Like an Olympic competitor, Mrs. Henry dug deep.
From her mental recipe box she plucked a classic French veal stock equally serviceable as a demi-glace for vegetable dishes or as the secret flavor ingredient to any meat sauce or ragout.
Auguste Escoffier invented the versatile veal stock. Neither sweet nor salty, neither bitter nor sour, veal stock adds flavor and body to nearly any preparation. My Phuong makes this stock and freezes it in ice cube trays. She adds a single cube as a final touch to french beans or mushrooms. The results are sensational.
Lorna drank two cups spoonlessly and pronounced it “worth living for.”

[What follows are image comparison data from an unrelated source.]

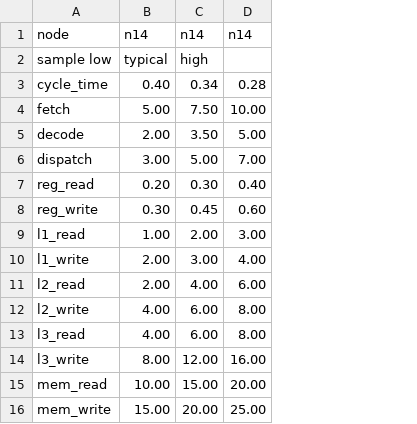
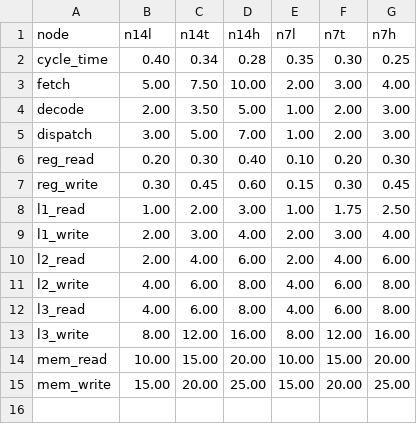
Before and after one commit to stillwater-sc/esim, a CSV file: data/spm_energy.csv, drawn as a sheet; removed rows and columns are numbered as before the commit, all else as after; the diff names each change by its address in the sheet, - before the commit and + after, or states it on an @@ line.

Commit message:
restructuring the data frame to build a scatter plot

```diff
--- a/data/spm_energy.csv
+++ b/data/spm_energy.csv
+column E (n7l), rows 2-15: 0.35 | 2.00 | 1.00 | 1.00 | 0.10 | 0.15 | 1.00 | 2.00 | 2.00 | 4.00 | 4.00 | 8.00 | 10.00 | 15.00
+column F (n7t), rows 2-15: 0.30 | 3.00 | 2.00 | 2.00 | 0.20 | 0.30 | 1.75 | 3.00 | 4.00 | 6.00 | 6.00 | 12.00 | 15.00 | 20.00
+column G (n7h), rows 2-15: 0.25 | 4.00 | 3.00 | 3.00 | 0.30 | 0.45 | 2.50 | 4.00 | 6.00 | 8.00 | 8.00 | 16.00 | 20.00 | 25.00
-B1: n14
+B1: n14l
-C1: n14
+C1: n14t
-D1: n14
+D1: n14h
-row 2: sample low | typical | high
```
Also changed, not shown: 7 other files.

Mrs. Henry’s veal stock
2 veal shank bones (quartered by the butcher)
2 stalks of celery
1 onion, quartered
1 turnip, quartered
1 bunch parsley

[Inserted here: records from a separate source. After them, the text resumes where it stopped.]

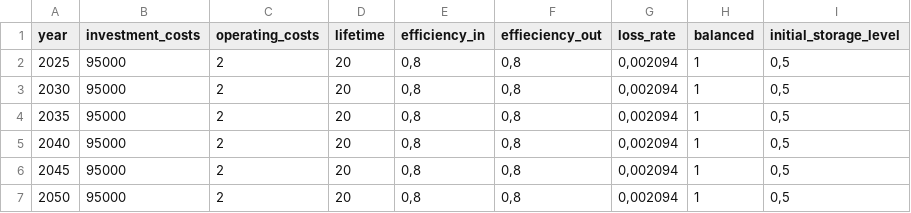
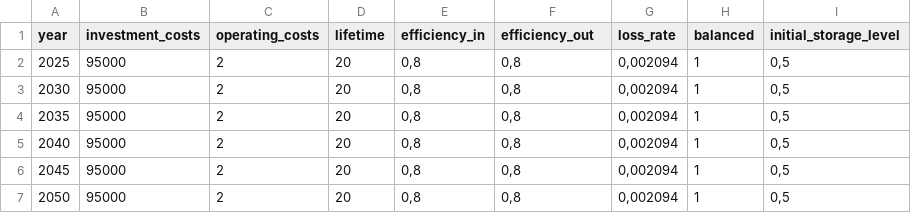
Before and after one commit to in-RET/ensys-gui-new, a CSV file: backend/data/oep/generic_storage/parameter/storage_electricity_pumped_hydro_storage_power_technology.csv, drawn as a sheet.

```diff
--- a/backend/data/oep/generic_storage/parameter/storage_electricity_pumped_hydro_storage_power_technology.csv
+++ b/backend/data/oep/generic_storage/parameter/storage_electricity_pumped_hydro_storage_power_technology.csv
@@ -1,2 +1,2 @@
-year;investment_costs;operating_costs;lifetime;efficiency_in;effieciency_out;loss_rate;balanced;initial_storage_level
+year;investment_costs;operating_costs;lifetime;efficiency_in;efficiency_out;loss_rate;balanced;initial_storage_level
 2025;95000;2;20;0,8;0,8;0,002094;1;0,5
```
Also changed, not shown: backend/data/oep/converter/parameter/heat_pump_air_waste_heat.csv, 35 other files.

1 handful of baby carrots
Roast the bones at 425˚ until golden brown, about 35 minutes. In 3-quart or larger pot cover with water, add ingredients and simmer for at least 4 hours. Let cool. Remove bones and pour stock through sieve. Refrigerate. When cool, skim fat. Reheat to liquid state and pour cheesecloth strainer (or fine sieve). Add salt.
Any veal bones will do nicely. Michael Ruhlman suggests veal breast, and his recipes are highly reliable.
You may roast the root vegetables, as well, but not for as long as the meat. Leeks work very well, too, as does fresh thyme, neither of which were available this time.
The extra step of refrigerating to remove fat ensures a lean, light broth. If you want a richer demi-glace for braising, however, skip this step.